SAFETY Act: 15 years onSAFETY Act at 15: 1,000 qualified antiterrorism technologies approved
For fifteen years now, the S&T Office of SAFETY Act Implementation (OSAI,) under the Support Anti-Terrorism by Fostering Effective Technologies (SAFETY) Act, has been approving anti-terrorism technologies for liability protections. It has so far approved more than 1,000 Qualified Anti-Terrorism Technologies.
Beyond startup programs, university partnerships, and prize competitions, there are still many ways to promote public safety innovation. S&T Security (DHS) Science and Technology Directorate’s (S&T) most consequential efforts to do so has focused on giving the private sector legal incentive to continue developing and deploying large scale security technologies. that one of the Department of Homeland

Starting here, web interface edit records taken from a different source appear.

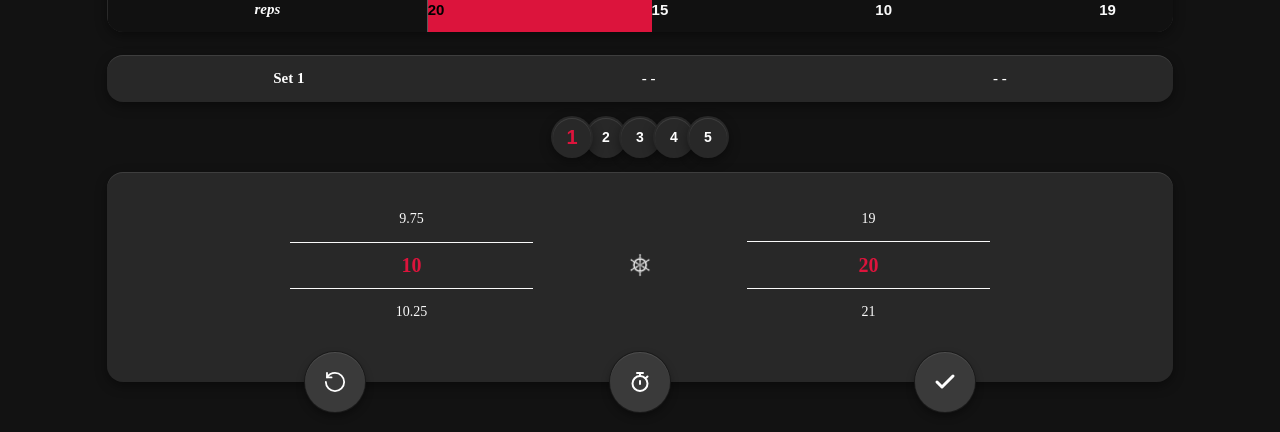
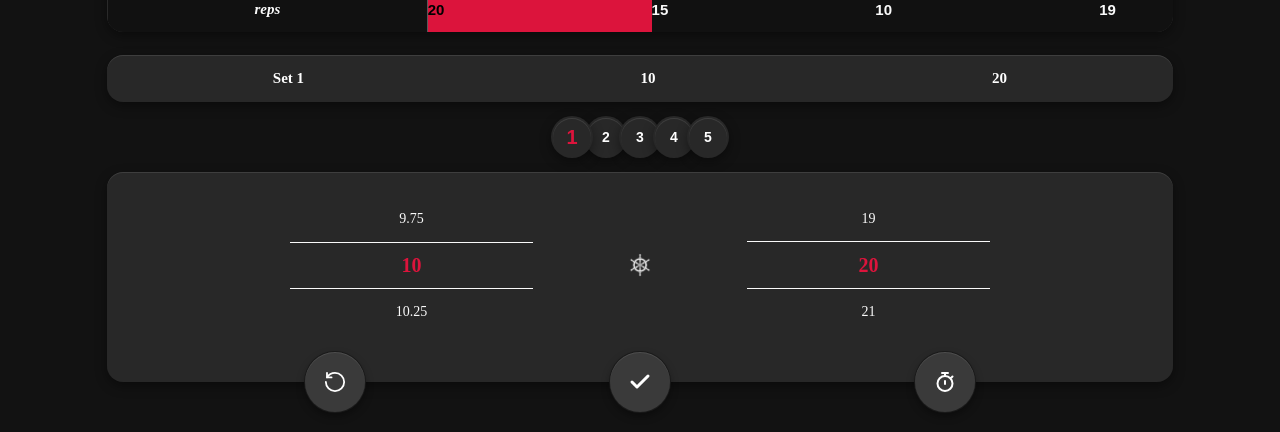
Before and after one commit to swfDaya/poc-gg-track-screen, a React (Vite) app: page / in a window 1280 px wide. Shown: the part 228-660 px from the top of the page. Built offline with nearby package versions, Linux system fonts and the light colour scheme.

Commit message:
pre-final

```diff
--- a/src/App.jsx
+++ b/src/App.jsx
@@ -236,7 +236,14 @@ function App() {
           selectedSet={selectedSet}
           handleSetClick={handleSetClick}
         />
-        <CurrentSetDisplay inRest={inRest} />
+        <CurrentSetDisplay
+          inRest={inRest}
+          selectedSet={selectedSet}
+          selectedWeight={selectedWeight}
+          selectedReps={selectedReps}
+          currentDate="28 Jun 25"
+          currentTime="01 : 27 : 54"
+        />
         <SetsSelector
           ref={setsParentRef}
           displayItems={displayItems}
--- a/src/ControlPanel.jsx
+++ b/src/ControlPanel.jsx
@@ -59,7 +59,7 @@ const ControlPanel = ({
           <img className="save-icon" src={reset} alt="Reset" />
         </button>
       </div>
-      <div className="control-check-button-container">
+      <div className="control-clock-button-container">
         <button
           className="save-button"
           onClick={handleClockClick}
@@ -71,7 +71,7 @@ const ControlPanel = ({
           <img className="save-icon" src={clock} alt="Clock" />
         </button>
       </div>
-      <div className="control-clock-button-container">
+      <div className="control-check-button-container">
         <button className="save-button" onClick={handleCheckClick}>
           <img className="save-icon" src={check} alt="Check" />
         </button>
--- a/src/CurrentSetDisplay.jsx
+++ b/src/CurrentSetDisplay.jsx
@@ -3,7 +3,14 @@ import { AnimatePresence } from "framer-motion";
 import Animation from "./Animation";
 import "./CurrentSetDisplay.css";
 
-const CurrentSetDisplay = ({ inRest }) => {
+const CurrentSetDisplay = ({
+  inRest,
+  selectedSet,
+  selectedWeight,
+  selectedReps,
+  currentDate,
+  currentTime,
+}) => {
   return (
     <div className="current-set-display">
       <div className="current-set-display-spacer"></div>
@@ -14,17 +21,17 @@ const CurrentSetDisplay = ({ inRest }) => {
               animationKey="workout-mode"
               className="workout-mode-content"
             >
-              <p>Set 1</p>
-              <p>- -</p>
-              <p>- -</p>
+              <p>Set {selectedSet + 1}</p>
+              <p>{selectedWeight || "- -"}</p>
+              <p>{selectedReps || "- -"}</p>
             </Animation>
           ) : (
             <Animation animationKey="rest-mode" className="rest-mode-content">
               <div className="current-date">
-                <p>27 Jun 25</p>
+                <p>{currentDate || "28 Jun 25"}</p>
               </div>
               <div className="current-time">
-                <p>01 : 27 : 54</p>
+                <p>{currentTime || "01 : 27 : 54"}</p>
               </div>
             </Animation>
           )}
@@ -36,6 +43,11 @@ const CurrentSetDisplay = ({ inRest }) => {
 
 CurrentSetDisplay.propTypes = {
   inRest: PropTypes.bool.isRequired,
+  selectedSet: PropTypes.number.isRequired,
+  selectedWeight: PropTypes.number.isRequired,
+  selectedReps: PropTypes.number.isRequired,
+  currentDate: PropTypes.string,
+  currentTime: PropTypes.string,
 };
 
 export default CurrentSetDisplay;
```
Also changed, not shown: package.json (+15 -15 lines), 1 other file (tests, documents, lock files or other folders).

For fifteen years now, the S&T Office of SAFETY Act Implementation (OSAI,) under the Support Anti-Terrorism by Fostering Effective Technologies (SAFETY) Act, has been approving anti-terrorism technologies for liability protections. It has so far approved more than 1,000 Qualified Anti-Terrorism Technologies. “This mark is a testament to the success of the program in encouraging widespread innovation and deployment of technologies to keep the public safe,” S&T says.
“The thousandth approval commemorates expansion of the program, not just because of quantity, but quality of anti-terrorism security capabilities and technologies,” said Bruce Davidson, Director of S&T’s SAFETY Act program.
Recent technologies that have met SAFETY Act criteria include the Bloomberg Corporate Headquarters Security Program, the Soldier Field Security Program for SMG and the Chicago Park District, and Boeing’s Wave Glider. Others approved under the SAFETY Act include screening services, commercial shopping mall properties, professional sports venues, and other important infrastructure security technologies.
Securing American pastimes
The road to 1,000 SAFETY Act approvals may not have been paved with turf, but OSAI has worked closely with several organizations within professional sports leagues to harden security and ensure the safety of patrons.
“Any product, service, or software that helps officials identify, detect, deter, respond to or mitigate acts of terror may be candidates for approval”, explained Davidson. National Football League (NFL), Major League Baseball (MLB), and National Basketball Association (NBA) venues have had security systems and best practices approved through the S&T SAFETY Act program, though the NFL is OSAI’s oldest partner.